Understanding Wrought Iron: The 101

iron

Iron is one of the most widely used building materials in human culture, regardless of where in the world you look. It is used in construction, manufacturing, and fabrication, providing the infrastructure of our lives. In addition to its large-scale use in constructing skyscrapers and freeways, iron also provides opportunities for the homeowner, both in building infrastructure and in décor. Of course, most buildings that have an iron infrastructure are larger, so your average town house will not incorporate it into its skeletal design. It might take advantage of iron in a decorative way, though, and the strength and power of this material can still add a lot of longevity to a home’s features.

 

Most architectural iron work these days is in the form of wrought iron, which is used in largely decorative ways in a variety of locations around the house. This type of iron is distinguished by its bent appearance, hence calling it “wrought.” The effect is gained by heating and bending the metal to make various grades of twists and flourishes along its length. Properly executed, iron pieces lose no strength through the process, and they gain an aesthetic that simply can not be imitated by any other construction material.

 

These pieces are used in a variety of ways, including as towel racks, curtain rods and drapery rings, spindles for staircases, and even as architectural flourishes built into doors and walls. Iron trim has also been popular in some places, both as an accent to traditional wood trim and as its own imposing addition to a home.

 

To fully understand how your home could benefit from wrought iron, you need to talk to a contractor with experience designing and installing architectural iron in residential settings.
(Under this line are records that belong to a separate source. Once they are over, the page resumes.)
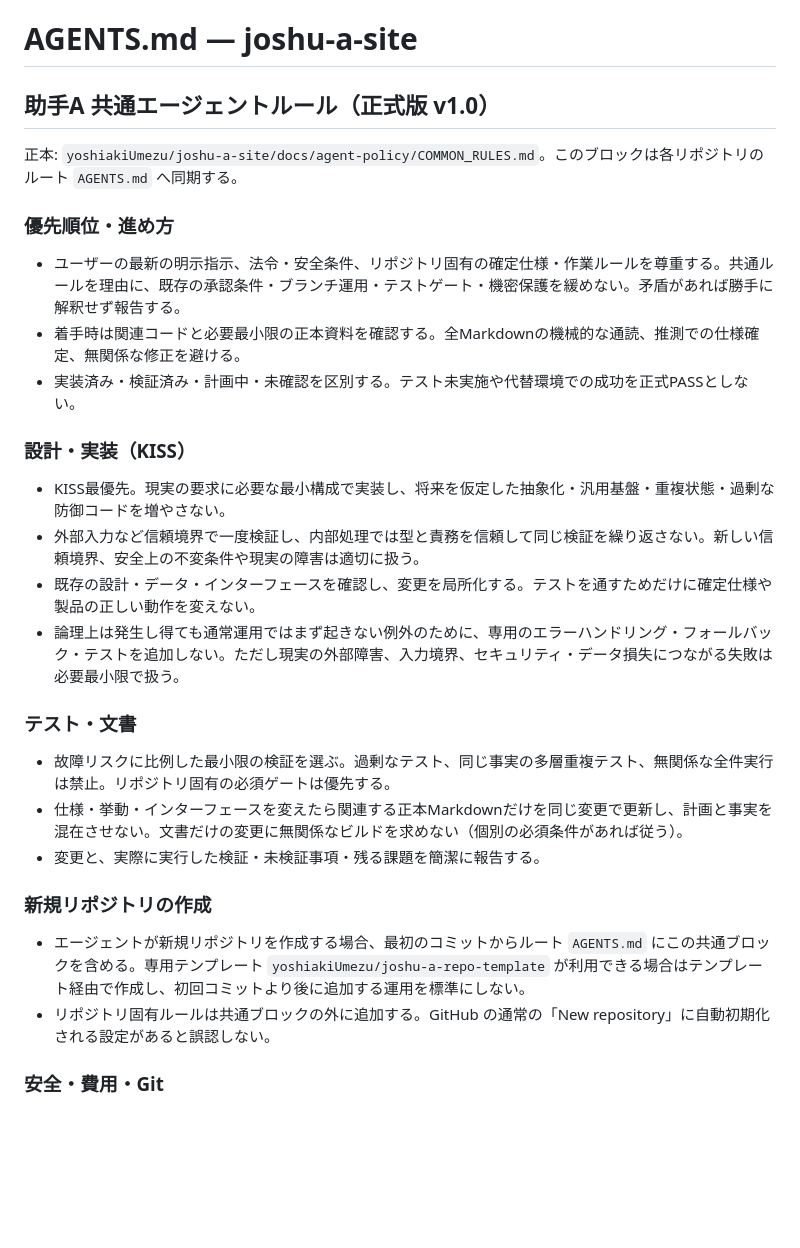
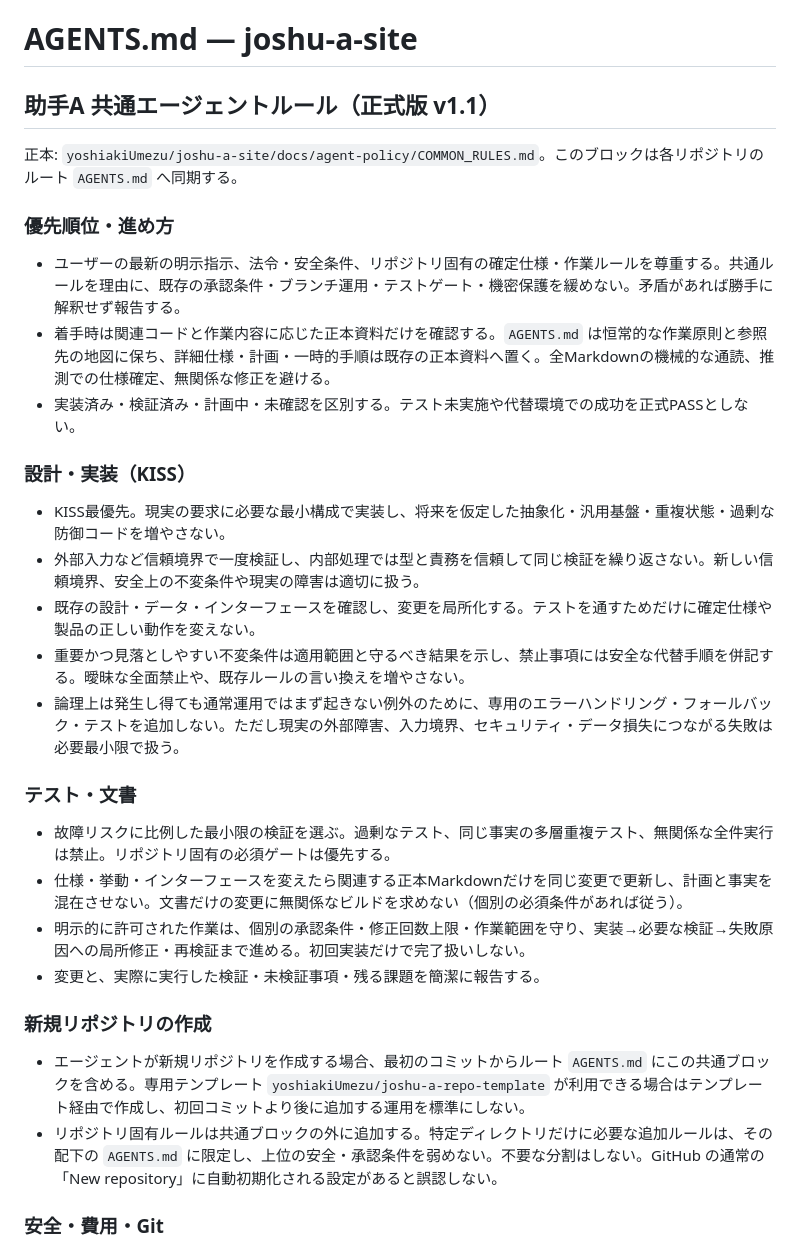
Before and after one commit to yoshiakiUmezu/joshu-a-site, a Markdown page: AGENTS.md, the part around the change. Drawn GitHub-style; blank space fills up the shorter version.

Commit message:
docs(agent): sync v1.1 common rules into site AGENTS.md

```diff
--- a/AGENTS.md
+++ b/AGENTS.md
@@ -1,29 +1,31 @@
 # AGENTS.md — joshu-a-site
 
 <!-- BEGIN JOSHU_A_COMMON_AGENT_RULES -->
-## 助手A 共通エージェントルール（正式版 v1.0）
+## 助手A 共通エージェントルール（正式版 v1.1）
 
 正本: `yoshiakiUmezu/joshu-a-site/docs/agent-policy/COMMON_RULES.md`。このブロックは各リポジトリのルート `AGENTS.md` へ同期する。
 
 ### 優先順位・進め方
 - ユーザーの最新の明示指示、法令・安全条件、リポジトリ固有の確定仕様・作業ルールを尊重する。共通ルールを理由に、既存の承認条件・ブランチ運用・テストゲート・機密保護を緩めない。矛盾があれば勝手に解釈せず報告する。
-- 着手時は関連コードと必要最小限の正本資料を確認する。全Markdownの機械的な通読、推測での仕様確定、無関係な修正を避ける。
+- 着手時は関連コードと作業内容に応じた正本資料だけを確認する。`AGENTS.md` は恒常的な作業原則と参照先の地図に保ち、詳細仕様・計画・一時的手順は既存の正本資料へ置く。全Markdownの機械的な通読、推測での仕様確定、無関係な修正を避ける。
 - 実装済み・検証済み・計画中・未確認を区別する。テスト未実施や代替環境での成功を正式PASSとしない。
 
 ### 設計・実装（KISS）
 - KISS最優先。現実の要求に必要な最小構成で実装し、将来を仮定した抽象化・汎用基盤・重複状態・過剰な防御コードを増やさない。
 - 外部入力など信頼境界で一度検証し、内部処理では型と責務を信頼して同じ検証を繰り返さない。新しい信頼境界、安全上の不変条件や現実の障害は適切に扱う。
 - 既存の設計・データ・インターフェースを確認し、変更を局所化する。テストを通すためだけに確定仕様や製品の正しい動作を変えない。
+- 重要かつ見落としやすい不変条件は適用範囲と守るべき結果を示し、禁止事項には安全な代替手順を併記する。曖昧な全面禁止や、既存ルールの言い換えを増やさない。
 - 論理上は発生し得ても通常運用ではまず起きない例外のために、専用のエラーハンドリング・フォールバック・テストを追加しない。ただし現実の外部障害、入力境界、セキュリティ・データ損失につながる失敗は必要最小限で扱う。
 
 ### テスト・文書
 - 故障リスクに比例した最小限の検証を選ぶ。過剰なテスト、同じ事実の多層重複テスト、無関係な全件実行は禁止。リポジトリ固有の必須ゲートは優先する。
 - 仕様・挙動・インターフェースを変えたら関連する正本Markdownだけを同じ変更で更新し、計画と事実を混在させない。文書だけの変更に無関係なビルドを求めない（個別の必須条件があれば従う）。
+- 明示的に許可された作業は、個別の承認条件・修正回数上限・作業範囲を守り、実装→必要な検証→失敗原因への局所修正・再検証まで進める。初回実装だけで完了扱いしない。
 - 変更と、実際に実行した検証・未検証事項・残る課題を簡潔に報告する。
 
 ### 新規リポジトリの作成
 - エージェントが新規リポジトリを作成する場合、最初のコミットからルート `AGENTS.md` にこの共通ブロックを含める。専用テンプレート `yoshiakiUmezu/joshu-a-repo-template` が利用できる場合はテンプレート経由で作成し、初回コミットより後に追加する運用を標準にしない。
-- リポジトリ固有ルールは共通ブロックの外に追加する。GitHub の通常の「New repository」に自動初期化される設定があると誤認しない。
+- リポジトリ固有ルールは共通ブロックの外に追加する。特定ディレクトリだけに必要な追加ルールは、その配下の `AGENTS.md` に限定し、上位の安全・承認条件を弱めない。不要な分割はしない。GitHub の通常の「New repository」に自動初期化される設定があると誤認しない。
 
 ### 安全・費用・Git
 - APIキー、認証情報、秘密情報、未公開情報をコード・ログ・Issue・PR・外部サービスへ漏らさない。リポジトリの公開範囲を無断で変更しない。
```
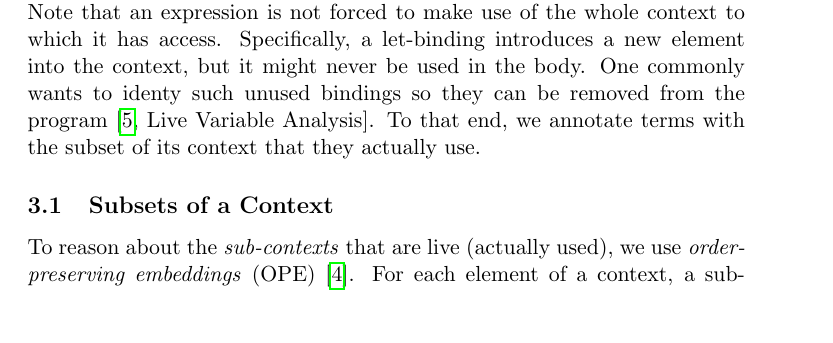
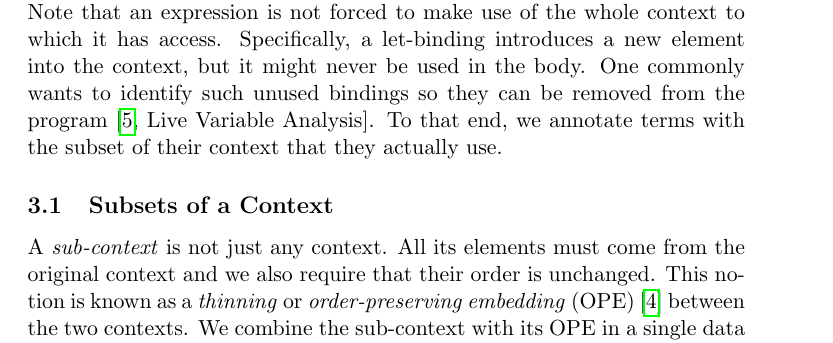
Before and after one commit to mheinzel/correct-optimisations, a LaTeX document (latex/project-report.tex): part of page 4 of 7, cut so that both start at the same text, the shorter picture padded with empty space. Compiled offline with pdfLaTeX; a LaTeX package or settings file that is missing is left out.

Commit message:
report: finish description of sub-contexts

```diff
--- a/latex/project-report.tex
+++ b/latex/project-report.tex
@@ -211,19 +211,20 @@ using an environment matching the context.
 Note that an expression is not forced to make use of the whole context to which it has access.
 Specifically, a let-binding introduces a new element into the context, but it might never be used
 in the body.
-One commonly wants to identy such unused bindings so they can be removed from the program
+One commonly wants to identify such unused bindings so they can be removed from the program
 \cite[Live Variable Analysis]{nielsen1999analysis}.
-To that end, we annotate terms with the subset of its context that they actually use.
+To that end, we annotate terms with the subset of their context that they actually use.
+
 
 \subsection{Subsets of a Context}
 
-To reason about the \emph{sub-contexts} that are live (actually used),
-we use \emph{order-preserving embeddings} (OPE) \cite{chapman2009type}.
-For each element of a context, a sub-context specifies whether to keep it or not.
-
-\Draft{
-  Subset = Ctx + OPE
-}
+A \emph{sub-context} is not just any context.
+All its elements must come from the original context and we also require that their order is unchanged.
+This notion is known as a \emph{thinning} or \emph{order-preserving embedding} (OPE) \cite{chapman2009type}
+between the two contexts.
+We combine the sub-context with its OPE in a single data type \AgdaDatatype{Subset},
+which for each element of the context specifies whether to keep it or not.
+The uniquely determined sub-context can be extracted using \AgdaFunction{$\Floor{\_}$}.
 
 \CodeSubsetSubset
 
```
Also changed, not shown: latex/project-report.tex (18 more changed lines), 1 other file.
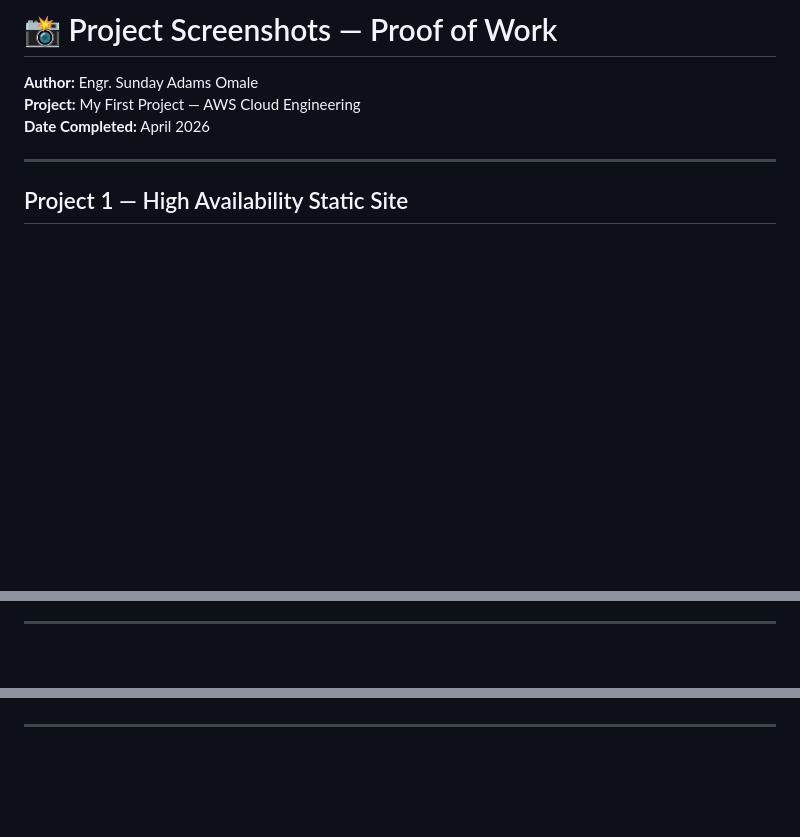
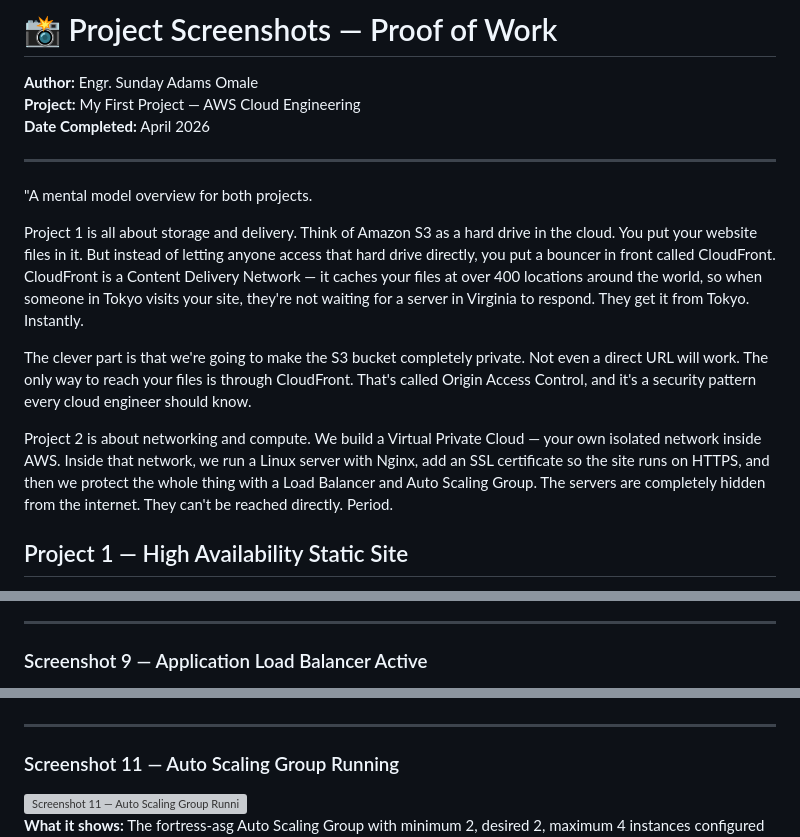
Before and after one commit to Sunnie-adams/aws-cloud-projects, a Markdown page: README.md, 3 parts joined by grey strips. Rendered like a GitHub page; blank space fills up the shorter version; grey boxes are pictures that could not be loaded.

```diff
--- a/README.md
+++ b/README.md
@@ -5,5 +5,12 @@
 **Date Completed:** April 2026
 
 ---
+"A mental model overview for both projects.
+
+Project 1 is all about storage and delivery. Think of Amazon S3 as a hard drive in the cloud. You put your website files in it. But instead of letting anyone access that hard drive directly, you put a bouncer in front called CloudFront. CloudFront is a Content Delivery Network — it caches your files at over 400 locations around the world, so when someone in Tokyo visits your site, they're not waiting for a server in Virginia to respond. They get it from Tokyo. Instantly.
+
+The clever part is that we're going to make the S3 bucket completely private. Not even a direct URL will work. The only way to reach your files is through CloudFront. That's called Origin Access Control, and it's a security pattern every cloud engineer should know.
+
+Project 2 is about networking and compute. We build a Virtual Private Cloud — your own isolated network inside AWS. Inside that network, we run a Linux server with Nginx, add an SSL certificate so the site runs on HTTPS, and then we protect the whole thing with a Load Balancer and Auto Scaling Group. The servers are completely hidden from the internet. They can't be reached directly. Period.
 
 ## Project 1 — High Availability Static Site
@@ -93,4 +108,5 @@ accessible. Proves the VPC routing, Internet Gateway and security group
 rules are all configured correctly.
 
 ---
+### Screenshot 9 — Application Load Balancer Active
 
@@ -115,4 +130,6 @@ as Healthy.
 and getting valid responses back.
 
 ---
+### Screenshot 11 — Auto Scaling Group Running
+<img width="904" height="341" alt="Screenshot 11 — Auto Scaling Group Running" src="https://github.com/user-attachments/assets/0a2cde6e-db8c-4195-a788-1a1a8e242c71" />
 
```
Also changed, not shown: other parts of README.md (+18 -12 lines).
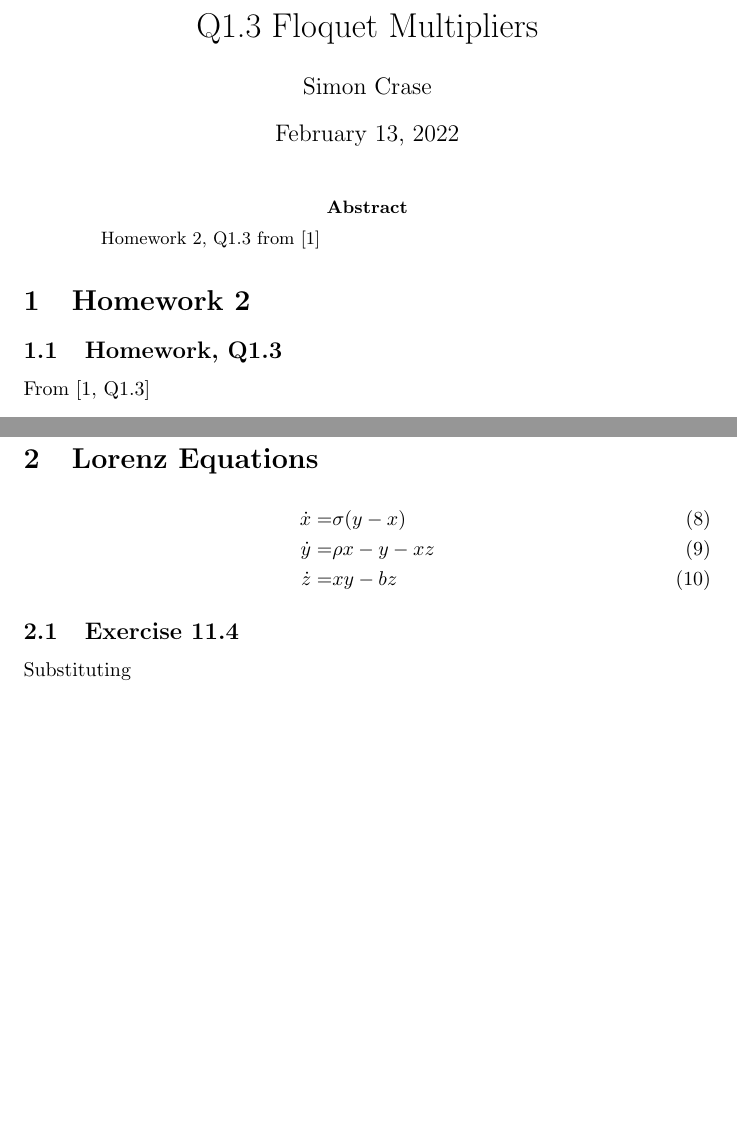
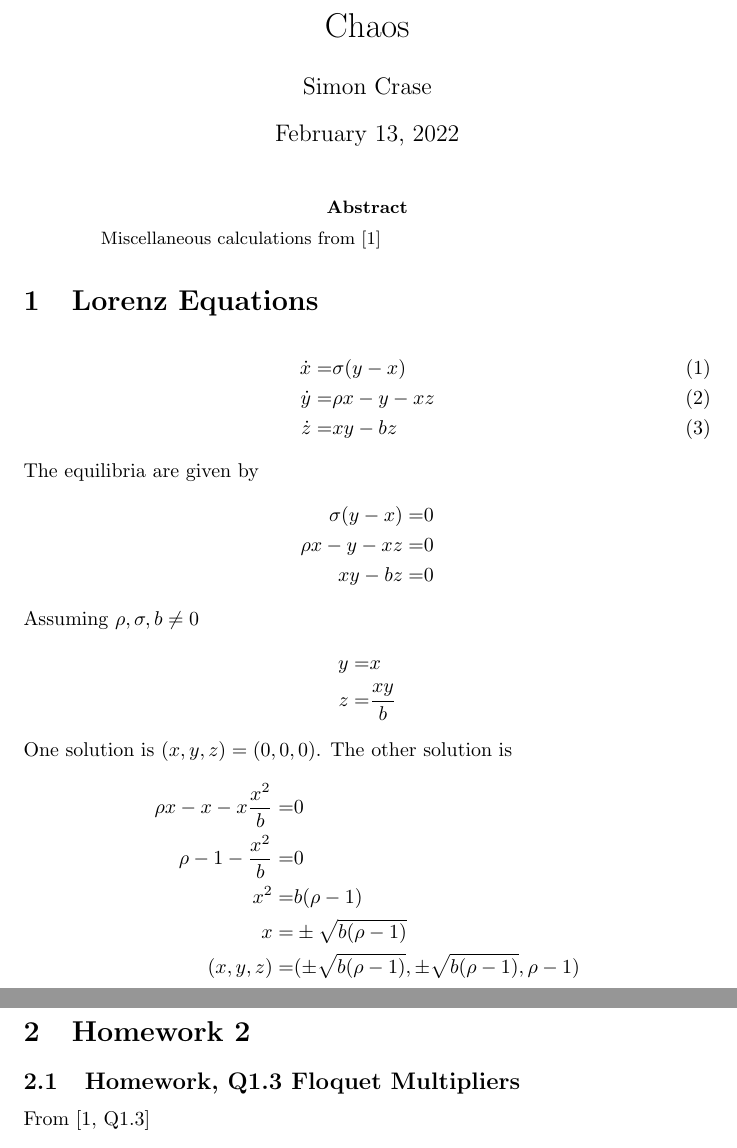
Before and after one commit to weka511/dynamics, a LaTeX paper (chaos_book/chaos.tex): two parts of pages 1 and 3 of 4 before the commit and two parts of pages 1 and 2 of 5 after it, joined at a grey line, cut at the place of the change, the shorter picture padded with empty space. Compiled offline with pdfLaTeX.

Commit message:
Restructured

```diff
--- a/chaos_book/chaos.tex
+++ b/chaos_book/chaos.tex
@@ -4,7 +4,7 @@
 \newcommand\numberthis{\addtocounter{equation}{1}\tag{\theequation}}
 
 %opening
-\title{Q1.3 Floquet Multipliers}
+\title{Chaos}
 \author{Simon Crase}
 
 \begin{document}
@@ -12,12 +12,38 @@
 \maketitle
 
 \begin{abstract}
-Homework 2, Q1.3 from \cite{ChaosBook}
+Miscellaneous calculations  from \cite{ChaosBook}
 \end{abstract}
 
+\section{Lorenz Equations}
+
+\begin{align*}
+	\dot{x} =& \sigma(y-x) \numberthis \label{eq:lorenz:1}\\
+	\dot{y} =& \rho x -y - xz \numberthis \label{eq:lorenz:2}\\
+	\dot{z} =& xy-bz \numberthis \label{eq:lorenz:3}
+\end{align*}
+The equilibria are given by
+\begin{align*}
+	\sigma(y-x) =& 0\\
+	\rho x -y - xz  =& 0\\
+	xy-bz =& 0
+\end{align*}
+Assuming $\rho, \sigma, b \ne 0$
+\begin{align*}
+	y =& x\\
+	z =& \frac{xy}{b}
+\end{align*}
+One solution is $(x,y,z)= (0,0,0)$. The other solution is
+\begin{align*}
+	\rho x - x-x \frac{x^2}{b} =& 0\\
+	\rho -1 - \frac {x^2}{b} =& 0\\
+	x^2 =& b(\rho-1)\\
+	x =& \pm \sqrt{ b(\rho-1)}\\
+	(x,y,z)=& (\pm \sqrt{ b(\rho-1)},\pm \sqrt{ b(\rho-1)},\rho-1)
+\end{align*}
 \section{Homework 2}
 
-\subsection{Homework, Q1.3}
+\subsection{Homework, Q1.3 Floquet Multipliers}
 
 From \cite[Q1.3]{ChaosBook}
 \begin{align*}
@@ -61,4 +87,3 @@ Substitute $r=1+\delta r$ in \eqref{eq:dot_r}
 So the contracting Floquet exponent is $-2$.
 
 
-\section{Lorenz Equations}
@@ -65,11 +93,4 @@ So the contracting Floquet exponent is $-2$.
 
-\begin{align*}
-	\dot{x} =& \sigma(y-x) \numberthis \label{eq:lorenz:1}\\
-	\dot{y} =& \rho x -y - xz \numberthis \label{eq:lorenz:2}\\
-	\dot{z} =& xy-bz \numberthis \label{eq:lorenz:3}
-\end{align*}
-\subsection{Exercise 11.4}
-Substituting
 \begin{align*}
 	x =& r \cos \theta\\
 	y =& r \sin \theta \text{, we have}\\
```
Also changed, not shown: chaos_book/chaos.tex (12 more changed lines).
That way, you can hear the options and ideas that would best fit your home, specifically. Get in touch with a specialist in this exciting niche today to learn more about your options.